Change listing data
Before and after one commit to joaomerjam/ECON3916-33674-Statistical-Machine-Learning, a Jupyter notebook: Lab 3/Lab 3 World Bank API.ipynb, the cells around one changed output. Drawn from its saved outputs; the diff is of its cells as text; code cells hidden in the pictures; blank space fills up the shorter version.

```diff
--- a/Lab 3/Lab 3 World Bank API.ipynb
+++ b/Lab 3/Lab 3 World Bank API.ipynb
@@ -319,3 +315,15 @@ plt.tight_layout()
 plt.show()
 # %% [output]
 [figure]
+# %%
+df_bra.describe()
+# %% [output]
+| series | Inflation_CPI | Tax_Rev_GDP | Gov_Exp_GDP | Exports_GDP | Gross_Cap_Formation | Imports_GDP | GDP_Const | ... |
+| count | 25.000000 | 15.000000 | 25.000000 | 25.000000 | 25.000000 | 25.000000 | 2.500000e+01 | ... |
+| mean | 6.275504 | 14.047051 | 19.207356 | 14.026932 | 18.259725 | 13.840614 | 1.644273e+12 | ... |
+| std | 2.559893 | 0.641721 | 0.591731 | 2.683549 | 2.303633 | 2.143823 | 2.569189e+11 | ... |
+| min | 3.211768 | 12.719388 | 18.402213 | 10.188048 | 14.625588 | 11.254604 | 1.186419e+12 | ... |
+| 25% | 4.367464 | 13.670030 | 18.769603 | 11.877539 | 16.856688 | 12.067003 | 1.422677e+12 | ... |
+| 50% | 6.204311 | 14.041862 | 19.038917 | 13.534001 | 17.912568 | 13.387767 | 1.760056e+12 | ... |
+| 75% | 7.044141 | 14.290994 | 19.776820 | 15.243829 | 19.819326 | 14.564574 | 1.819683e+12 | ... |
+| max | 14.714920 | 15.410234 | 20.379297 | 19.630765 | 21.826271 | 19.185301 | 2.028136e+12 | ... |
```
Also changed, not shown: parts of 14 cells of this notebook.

REQUIRED ACTION: Check every line of the records, and copy the ones that hold the word "ipynb".

EXERCISE RESULT:
Before and after one commit to joaomerjam/ECON3916-33674-Statistical-Machine-Learning, a Jupyter notebook: Lab 3/Lab 3 World Bank API.ipynb, the cells around one changed output. Drawn from its saved outputs; the diff is of its cells as text; code cells hidden in the pictures; blank space fills up the shorter version.
--- a/Lab 3/Lab 3 World Bank API.ipynb
+++ b/Lab 3/Lab 3 World Bank API.ipynb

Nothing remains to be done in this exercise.